Film Southasia kicks offSouth Asia is going through hard times and the documentaries we have curated for the festival reflect the human condition of the region,” said Kanak Mani Dixit, chair of Film Southasia (FSA), during a press meet organised a day before the opening of the festival.
South Asia is going through hard times and the documentaries we have curated for the festival reflect the human condition of the region,” said Kanak Mani Dixit, chair of Film Southasia (FSA), during a press meet organised a day before the opening of the festival.
The 11th edition of the festival, themed Documentary Bears Witness, will showcase 63 films that were selected from more than 300 submissions. This is the highest number of films to be screened at the festival so far. Selected by a seven-member committee, the large volume of documentaries reflects the historical legacy of documenting the current affairs that shape the life of people living in the region.
“This year the audience also has a unique opportunity of viewing 12 ‘Documentaries of Dissent’, which has been banned or censored in other parts of South Asia,” informed the festival director, Mitu Varma. According to Varma, the ‘documentaries of dissent’ reflect the courage of filmmakers to speak the truth and incorporating these films into the festival is a way of opposing censorship that plagues the South Asian region.
Speaking during the event, the festival director and chair iterated that Kathmandu has the best audience for non-fiction films in South Asia. The organisers of the festival informed that if there is a demand from the audience, provisions will be made for rescreening of the films.
The festival will start in the morning at Yala Maya Kendra with screening of ‘Student Films’ and Documentaries of Dissent, along with a masterclass from the Chief Guest of the festival, Sashi Kumar. There will be an opening ceremony in the evening to officially kick off the festival. The opening ceremony includes the screening of Chandrasekhar Reddy’s Fireflies in the Abyss, which depicts the life of Nepali migrant workers labouring in the coal pits of Meghalaya.

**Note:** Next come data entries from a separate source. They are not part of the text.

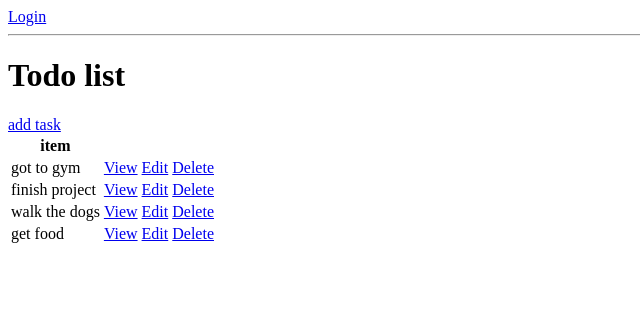
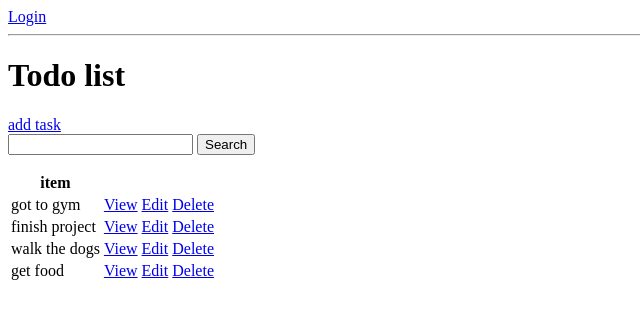
Before and after one commit to RobinGunarathna/todo-app, a Django app: page / in a window 1280 px wide. Shown: the top 319 px of the page, without its empty margins (0-640 px from the left). Run offline with Django 3.2, Linux system fonts and the light colour scheme; a user stored in the database is signed in; data comes from the database, SQL or seed files in the repository.

Commit message:
starting with the search bar

```diff
--- a/todo_base/templates/todo_base/task_list.html
+++ b/todo_base/templates/todo_base/task_list.html
@@ -7,6 +7,10 @@
 <hr>
 <h1>Todo list</h1>
 <a href="{% url 'task-create' %}">add task</a>
+<form method="GET">
+    <input type="text" name="search-area">
+    <input type="submit" value="Search">
+</form>
 <table>
     <tr>
         <th>item</th>
```
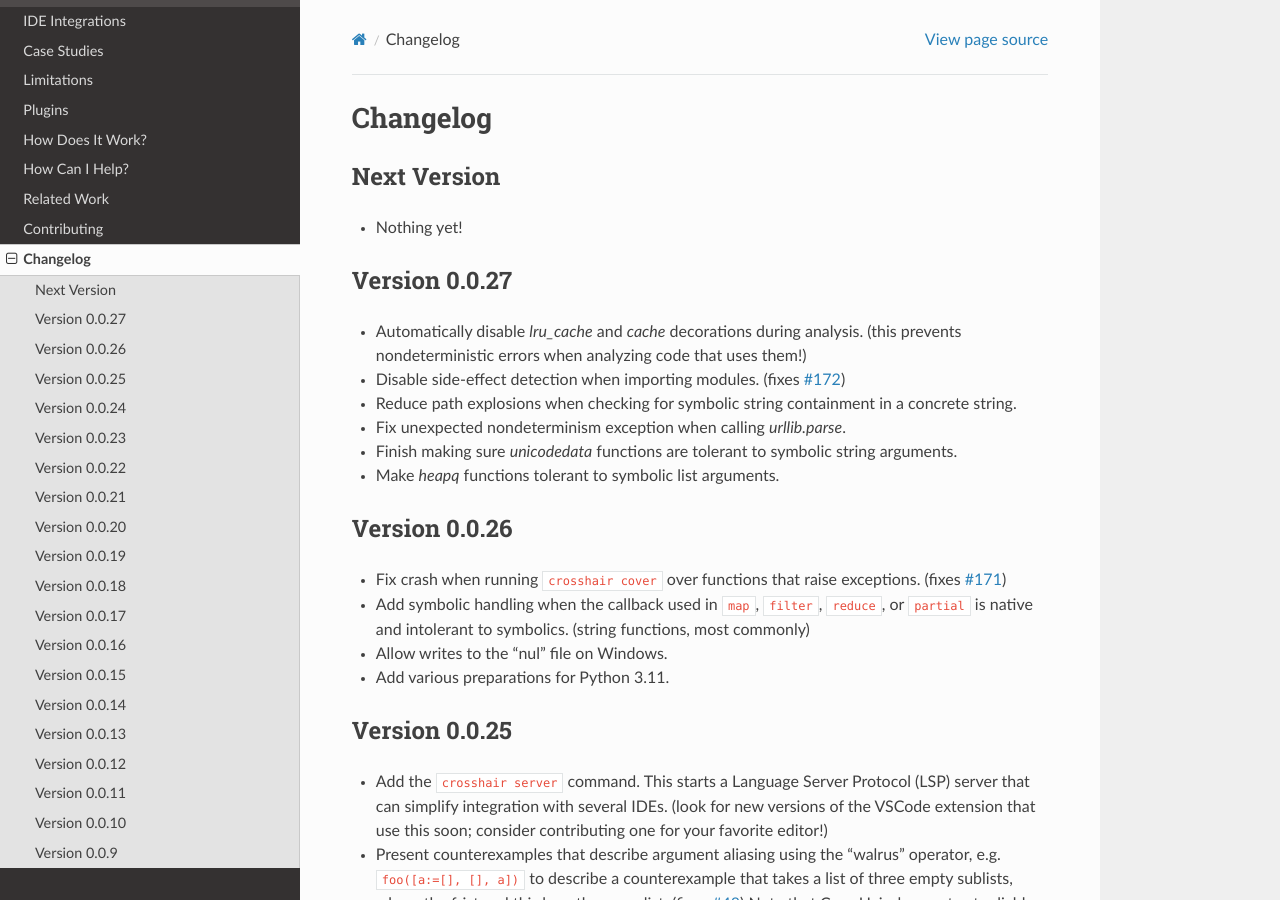
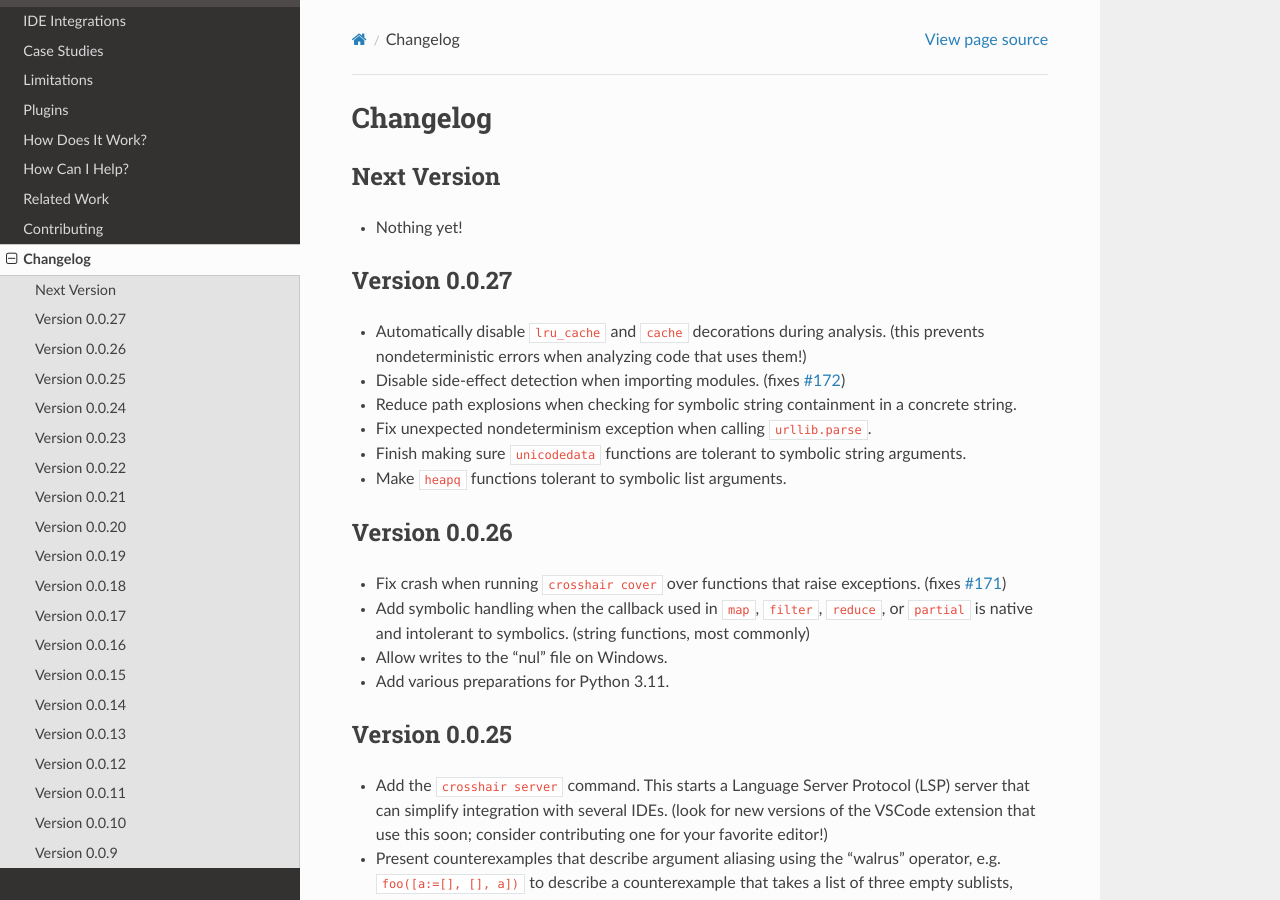
Before and after one commit to pschanely/CrossHair, a Sphinx documentation site: the page built from doc/source/changelog.rst, in a window 1280 px wide and 900 px high. Built offline with Sphinx 7.4.7 and the Read the Docs theme 2.0.0, drawn with Linux system fonts in a browser that asks for light colours; the version number is read from the project's files by our own code.

```diff
--- a/doc/source/changelog.rst
+++ b/doc/source/changelog.rst
@@ -11,15 +11,15 @@ Next Version
 Version 0.0.27
 --------------
 
-* Automatically disable `lru_cache` and `cache` decorations during analysis.
+* Automatically disable ``lru_cache`` and ``cache`` decorations during analysis.
   (this prevents nondeterministic errors when analyzing code that uses them!)
 * Disable side-effect detection when importing modules.
   (fixes `#172 <https://github.com/pschanely/CrossHair/issues/172>`__)
 * Reduce path explosions when checking for symbolic string containment in a concrete
   string.
-* Fix unexpected nondeterminism exception when calling `urllib.parse`.
-* Finish making sure `unicodedata` functions are tolerant to symbolic string arguments.
-* Make `heapq` functions tolerant to symbolic list arguments.
+* Fix unexpected nondeterminism exception when calling ``urllib.parse``.
+* Finish making sure ``unicodedata`` functions are tolerant to symbolic string arguments.
+* Make ``heapq`` functions tolerant to symbolic list arguments.
 
 
 Version 0.0.26
```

“While every film in the festival is worth your time, some of films such as Sawari, Holy Cow, Satisaal in Inferno, and Among the Believers, should not be missed,” said Dixit during the press meet.
To help the audience, the organisers have categorised the films according to their sub-genres, and this year a mobile app “Film Southasia 2017”, has been developed. A detailed schedule and new updates can be found in the app.
The festival will conclude on Novemeber 5. Tickets are priced at Rs 50.